An ironworker scales a column during construction of a municipal building in Norristown, Pa. on Feb. 15, 2023.
Matt Rourke
An ironworker scales a column during construction of a municipal building in Norristown, Pa. on Feb. 15, 2023.

When President Biden inked the $1 trillion deal to give roads, bridges and transit systems a boost, union officials and business leaders said a large scale investment in infrastructure was long overdue.

But nearly a year and a half later, and about a third of the way through the funding's lifetime, economists and hiring managers point out that all that infrastructure money won't do any good if there aren't enough people qualified to do the work.

Where have all the workers gone?

The construction industry faces a dire labor shortage. The number of construction job openings jumped by 129,000 in February, even as hiring decreased by 18,000, according to a report from the Labor Department released Tuesday.

That stands in contrast to the overall job market, where total job openings dipped to 9.9 million in February (down 632,000 from January).

Even with more money to repair rundown roads and build new bridges, worker shortages loom over an industry already strapped for people.

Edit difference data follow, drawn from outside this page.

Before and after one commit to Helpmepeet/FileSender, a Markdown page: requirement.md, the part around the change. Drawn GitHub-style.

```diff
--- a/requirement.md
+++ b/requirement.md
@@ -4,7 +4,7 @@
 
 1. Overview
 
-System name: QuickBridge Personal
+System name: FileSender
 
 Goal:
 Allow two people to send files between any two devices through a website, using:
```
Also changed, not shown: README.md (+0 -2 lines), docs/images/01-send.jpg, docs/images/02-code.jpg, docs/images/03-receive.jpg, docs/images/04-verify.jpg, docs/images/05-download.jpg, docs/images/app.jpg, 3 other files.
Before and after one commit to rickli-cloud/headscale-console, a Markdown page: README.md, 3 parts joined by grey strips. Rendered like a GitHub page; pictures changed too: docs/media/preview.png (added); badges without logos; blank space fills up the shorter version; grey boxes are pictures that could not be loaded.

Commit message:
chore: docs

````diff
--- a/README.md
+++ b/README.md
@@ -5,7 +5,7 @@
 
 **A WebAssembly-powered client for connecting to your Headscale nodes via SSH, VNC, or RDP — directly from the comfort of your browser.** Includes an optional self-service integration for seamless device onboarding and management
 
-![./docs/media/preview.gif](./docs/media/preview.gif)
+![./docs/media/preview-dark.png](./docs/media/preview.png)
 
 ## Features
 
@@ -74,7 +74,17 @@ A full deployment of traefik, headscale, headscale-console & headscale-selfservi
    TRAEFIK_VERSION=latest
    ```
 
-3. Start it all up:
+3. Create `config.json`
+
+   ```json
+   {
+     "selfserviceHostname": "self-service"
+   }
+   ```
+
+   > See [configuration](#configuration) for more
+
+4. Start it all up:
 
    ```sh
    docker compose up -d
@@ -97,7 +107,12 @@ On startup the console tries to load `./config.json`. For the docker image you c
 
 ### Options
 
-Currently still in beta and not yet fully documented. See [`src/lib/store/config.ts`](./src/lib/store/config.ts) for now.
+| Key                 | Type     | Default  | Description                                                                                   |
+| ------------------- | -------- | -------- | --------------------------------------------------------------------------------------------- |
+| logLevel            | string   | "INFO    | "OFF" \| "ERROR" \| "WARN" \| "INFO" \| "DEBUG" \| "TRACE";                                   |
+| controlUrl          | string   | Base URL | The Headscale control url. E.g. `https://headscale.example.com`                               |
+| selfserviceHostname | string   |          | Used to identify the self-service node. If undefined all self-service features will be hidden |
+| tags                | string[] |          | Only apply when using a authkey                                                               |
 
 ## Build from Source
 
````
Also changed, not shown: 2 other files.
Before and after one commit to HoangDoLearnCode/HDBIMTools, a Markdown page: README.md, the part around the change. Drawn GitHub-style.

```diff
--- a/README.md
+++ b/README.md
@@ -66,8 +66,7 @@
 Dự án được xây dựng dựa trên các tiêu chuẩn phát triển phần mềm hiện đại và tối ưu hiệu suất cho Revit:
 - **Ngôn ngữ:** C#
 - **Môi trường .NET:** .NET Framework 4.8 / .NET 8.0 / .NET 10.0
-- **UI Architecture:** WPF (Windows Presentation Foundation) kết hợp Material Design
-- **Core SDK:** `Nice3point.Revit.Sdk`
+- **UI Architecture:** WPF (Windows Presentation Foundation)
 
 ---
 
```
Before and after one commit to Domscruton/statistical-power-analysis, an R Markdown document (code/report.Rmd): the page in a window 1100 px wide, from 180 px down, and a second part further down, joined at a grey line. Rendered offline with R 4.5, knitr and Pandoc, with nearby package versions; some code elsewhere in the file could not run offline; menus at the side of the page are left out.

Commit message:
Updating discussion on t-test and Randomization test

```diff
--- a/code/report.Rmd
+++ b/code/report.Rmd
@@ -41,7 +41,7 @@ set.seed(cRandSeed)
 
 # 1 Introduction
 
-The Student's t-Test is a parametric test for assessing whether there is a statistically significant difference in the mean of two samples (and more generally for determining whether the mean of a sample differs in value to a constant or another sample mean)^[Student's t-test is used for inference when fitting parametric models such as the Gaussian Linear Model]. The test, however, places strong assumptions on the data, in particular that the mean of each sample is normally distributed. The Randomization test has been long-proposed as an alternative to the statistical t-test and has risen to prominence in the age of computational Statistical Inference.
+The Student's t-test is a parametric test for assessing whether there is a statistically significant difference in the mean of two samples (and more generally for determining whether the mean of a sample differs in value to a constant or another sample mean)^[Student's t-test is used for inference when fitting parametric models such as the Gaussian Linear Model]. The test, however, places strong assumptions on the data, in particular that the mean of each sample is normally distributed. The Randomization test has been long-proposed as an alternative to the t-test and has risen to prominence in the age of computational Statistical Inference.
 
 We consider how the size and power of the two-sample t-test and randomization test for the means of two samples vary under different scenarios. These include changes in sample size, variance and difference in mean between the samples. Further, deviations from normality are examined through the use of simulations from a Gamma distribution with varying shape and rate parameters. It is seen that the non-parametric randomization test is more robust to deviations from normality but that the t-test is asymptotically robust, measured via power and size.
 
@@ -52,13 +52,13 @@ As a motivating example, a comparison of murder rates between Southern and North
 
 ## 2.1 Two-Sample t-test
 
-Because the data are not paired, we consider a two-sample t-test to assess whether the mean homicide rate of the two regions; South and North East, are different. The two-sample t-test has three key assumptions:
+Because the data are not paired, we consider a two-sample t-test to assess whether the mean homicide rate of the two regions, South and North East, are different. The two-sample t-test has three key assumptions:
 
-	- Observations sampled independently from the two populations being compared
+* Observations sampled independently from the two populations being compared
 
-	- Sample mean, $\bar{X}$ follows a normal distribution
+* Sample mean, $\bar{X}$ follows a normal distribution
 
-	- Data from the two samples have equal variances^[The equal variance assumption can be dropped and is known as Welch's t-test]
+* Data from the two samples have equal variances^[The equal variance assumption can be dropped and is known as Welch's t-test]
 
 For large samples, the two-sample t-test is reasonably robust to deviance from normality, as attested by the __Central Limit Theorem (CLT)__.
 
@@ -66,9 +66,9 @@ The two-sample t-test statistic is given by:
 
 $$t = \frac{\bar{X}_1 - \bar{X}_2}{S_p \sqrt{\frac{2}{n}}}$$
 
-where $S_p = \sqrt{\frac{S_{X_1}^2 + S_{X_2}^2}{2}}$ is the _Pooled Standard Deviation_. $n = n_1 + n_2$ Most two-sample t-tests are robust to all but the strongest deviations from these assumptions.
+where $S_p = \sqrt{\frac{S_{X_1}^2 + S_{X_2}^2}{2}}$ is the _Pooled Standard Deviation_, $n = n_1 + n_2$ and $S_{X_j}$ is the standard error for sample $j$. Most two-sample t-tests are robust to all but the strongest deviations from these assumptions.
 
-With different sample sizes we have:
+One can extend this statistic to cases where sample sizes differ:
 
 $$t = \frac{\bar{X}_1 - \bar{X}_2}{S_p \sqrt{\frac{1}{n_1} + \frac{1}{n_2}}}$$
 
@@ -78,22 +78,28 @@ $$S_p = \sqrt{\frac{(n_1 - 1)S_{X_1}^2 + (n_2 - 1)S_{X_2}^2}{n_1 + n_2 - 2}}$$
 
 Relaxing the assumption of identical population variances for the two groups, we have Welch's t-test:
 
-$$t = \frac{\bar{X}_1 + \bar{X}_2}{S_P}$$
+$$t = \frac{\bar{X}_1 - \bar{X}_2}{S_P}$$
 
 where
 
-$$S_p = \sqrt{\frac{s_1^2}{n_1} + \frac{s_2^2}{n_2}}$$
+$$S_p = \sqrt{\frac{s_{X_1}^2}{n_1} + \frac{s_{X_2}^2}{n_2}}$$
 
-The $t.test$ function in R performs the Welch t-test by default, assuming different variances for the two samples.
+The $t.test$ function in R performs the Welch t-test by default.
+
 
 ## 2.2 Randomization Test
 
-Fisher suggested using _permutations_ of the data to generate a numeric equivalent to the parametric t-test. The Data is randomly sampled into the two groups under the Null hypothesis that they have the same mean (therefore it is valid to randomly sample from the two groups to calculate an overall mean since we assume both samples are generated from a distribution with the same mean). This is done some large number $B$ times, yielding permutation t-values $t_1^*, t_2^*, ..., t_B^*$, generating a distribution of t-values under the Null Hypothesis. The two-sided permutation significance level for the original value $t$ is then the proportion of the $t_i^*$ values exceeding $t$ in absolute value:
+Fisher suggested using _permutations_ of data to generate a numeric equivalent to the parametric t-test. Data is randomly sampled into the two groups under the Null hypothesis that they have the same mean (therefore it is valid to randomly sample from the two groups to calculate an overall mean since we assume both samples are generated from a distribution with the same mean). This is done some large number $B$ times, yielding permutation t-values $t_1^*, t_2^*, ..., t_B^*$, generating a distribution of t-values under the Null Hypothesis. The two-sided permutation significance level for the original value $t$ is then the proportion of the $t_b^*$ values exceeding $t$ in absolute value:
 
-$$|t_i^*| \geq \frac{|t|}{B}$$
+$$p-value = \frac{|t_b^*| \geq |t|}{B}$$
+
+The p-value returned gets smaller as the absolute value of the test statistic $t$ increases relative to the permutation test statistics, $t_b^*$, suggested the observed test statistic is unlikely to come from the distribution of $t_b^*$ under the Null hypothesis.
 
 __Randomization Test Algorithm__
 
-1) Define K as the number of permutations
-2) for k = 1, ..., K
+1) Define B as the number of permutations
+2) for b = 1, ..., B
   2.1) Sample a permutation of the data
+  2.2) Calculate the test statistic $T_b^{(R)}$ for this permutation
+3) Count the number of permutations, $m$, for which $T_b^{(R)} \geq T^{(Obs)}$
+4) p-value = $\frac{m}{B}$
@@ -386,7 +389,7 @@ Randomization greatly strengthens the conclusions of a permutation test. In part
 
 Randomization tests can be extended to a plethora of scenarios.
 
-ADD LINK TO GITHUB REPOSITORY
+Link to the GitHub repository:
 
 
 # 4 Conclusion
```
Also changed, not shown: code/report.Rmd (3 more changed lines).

And, with fewer workers, projects could take longer to complete, becoming more expensive as they drag on.

Construction labor shortage worsened by pandemic

The number of people actively applying for construction jobs online fell about 40% between 2019 and 2020 and has been flat ever since, according to Julia Pollak, an economist at ZipRecruiter.

Pollak said that's surprising partly because for many people, pandemic savings have run out and the issuance of work-eligible visas in the overall job market has recovered from the pandemic slowdown.

But, Pollak adds, the pandemic allowed workers to migrate out of jobs that require them to be on-site and into remote work, which often provides greater flexibility.

The pipeline problem

While the infrastructure bill set aside money for large-scale public works projects, it didn't directly set aside anything for training people to do them.

"I haven't used a dime of federal funding," said Sean Ray, a vice president overseeing training at Arizona-based Sundt Construction.

Sundt, a large general contractor, bankrolls construction training programs at a handful of local community colleges. Many of those students can be hired by Sundt right after they graduate and Ray said he met with state officials last year to discuss getting some of the federal money set aside for them.

"There's funding, but is it being spent in the right ways?"

Just 57 out of the 414 funding grants within the the Biden administration's trillion-dollar infrastructure bill were eligible to be used to fund workforce-related efforts, according to a tracker by the National Governors' Association analyzed by NPR.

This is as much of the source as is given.